When you reach a picture, skip it, and retype every line below exactly.

Revision comparison data:
- - - - -
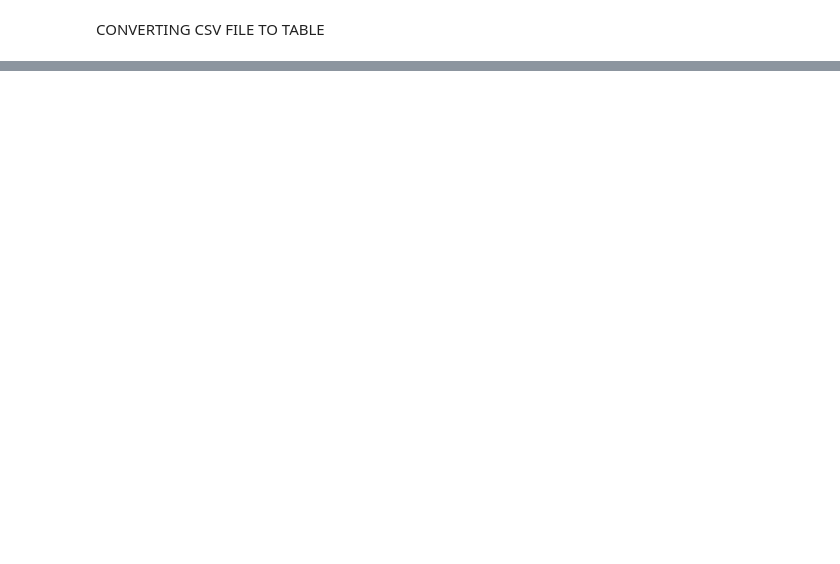
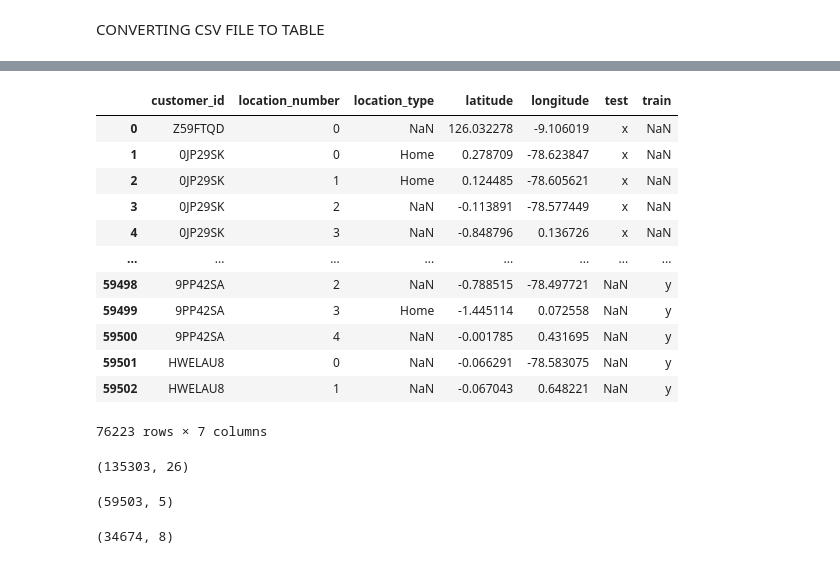
Before and after one commit to The-DigitalAcademy/Restaurant_Recommendation, a Jupyter notebook: ResturantRecommend(SQL).ipynb, the cells around one changed output, grey strips where cells are left out. Drawn from its saved outputs; the diff is of its cells as text; code cells hidden in the pictures; blank space fills up the shorter version.

```diff
--- a/ResturantRecommend(SQL).ipynb
+++ b/ResturantRecommend(SQL).ipynb
@@ -42,3 +111,32 @@ test_locations = pd.read_csv('/Users/da_m1_52/Downloads/test_locations.csv')
+# %%
+locations = pd.concat([test_locations,train_locations], axis=0)
+locations
+# %% [output]
+|  | customer_id | location_number | location_type | latitude | longitude | test | train |
+| 0 | Z59FTQD | 0 | NaN | 126.032278 | -9.106019 | x | NaN |
+| 1 | 0JP29SK | 0 | Home | 0.278709 | -78.623847 | x | NaN |
+| 2 | 0JP29SK | 1 | Home | 0.124485 | -78.605621 | x | NaN |
+| 3 | 0JP29SK | 2 | NaN | -0.113891 | -78.577449 | x | NaN |
+| 4 | 0JP29SK | 3 | NaN | -0.848796 | 0.136726 | x | NaN |
+| ... | ... | ... | ... | ... | ... | ... | ... |
+| 59498 | 9PP42SA | 2 | NaN | -0.788515 | -78.497721 | NaN | y |
+| 59499 | 9PP42SA | 3 | Home | -1.445114 | 0.072558 | NaN | y |
+| 59500 | 9PP42SA | 4 | NaN | -0.001785 | 0.431695 | NaN | y |
+| 59501 | HWELAU8 | 0 | NaN | -0.066291 | -78.583075 | NaN | y |
+| 59502 | HWELAU8 | 1 | NaN | -0.067043 | 0.648221 | NaN | y |
+76223 rows × 7 columns
+# %%
+orders.shape
+# %% [output]
+(135303, 26)
+# %%
+train_locations.shape
+# %% [output]
+(59503, 5)
+# %%
+train_customers.shape
+# %% [output]
+(34674, 8)
 # %%
 test_locations.head()
 # %% [output]
```
Also changed, not shown: parts of 53 cells of this notebook.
- - - - -
### RESULT
Before and after one commit to The-DigitalAcademy/Restaurant_Recommendation, a Jupyter notebook: ResturantRecommend(SQL).ipynb, the cells around one changed output, grey strips where cells are left out. Drawn from its saved outputs; the diff is of its cells as text; code cells hidden in the pictures; blank space fills up the shorter version.

```diff
--- a/ResturantRecommend(SQL).ipynb
+++ b/ResturantRecommend(SQL).ipynb
@@ -42,3 +111,32 @@ test_locations = pd.read_csv('/Users/da_m1_52/Downloads/test_locations.csv')
+# %%
+locations = pd.concat([test_locations,train_locations], axis=0)
+locations
+# %% [output]
+|  | customer_id | location_number | location_type | latitude | longitude | test | train |
+| 0 | Z59FTQD | 0 | NaN | 126.032278 | -9.106019 | x | NaN |
+| 1 | 0JP29SK | 0 | Home | 0.278709 | -78.623847 | x | NaN |
+| 2 | 0JP29SK | 1 | Home | 0.124485 | -78.605621 | x | NaN |
+| 3 | 0JP29SK | 2 | NaN | -0.113891 | -78.577449 | x | NaN |
+| 4 | 0JP29SK | 3 | NaN | -0.848796 | 0.136726 | x | NaN |
+| ... | ... | ... | ... | ... | ... | ... | ... |
+| 59498 | 9PP42SA | 2 | NaN | -0.788515 | -78.497721 | NaN | y |
+| 59499 | 9PP42SA | 3 | Home | -1.445114 | 0.072558 | NaN | y |
+| 59500 | 9PP42SA | 4 | NaN | -0.001785 | 0.431695 | NaN | y |
+| 59501 | HWELAU8 | 0 | NaN | -0.066291 | -78.583075 | NaN | y |
+| 59502 | HWELAU8 | 1 | NaN | -0.067043 | 0.648221 | NaN | y |
+76223 rows × 7 columns
+# %%
+orders.shape
+# %% [output]
+(135303, 26)
+# %%
+train_locations.shape
+# %% [output]
+(59503, 5)
+# %%
+train_customers.shape
+# %% [output]
+(34674, 8)
 # %%
 test_locations.head()
 # %% [output]
```
Also changed, not shown: parts of 53 cells of this notebook.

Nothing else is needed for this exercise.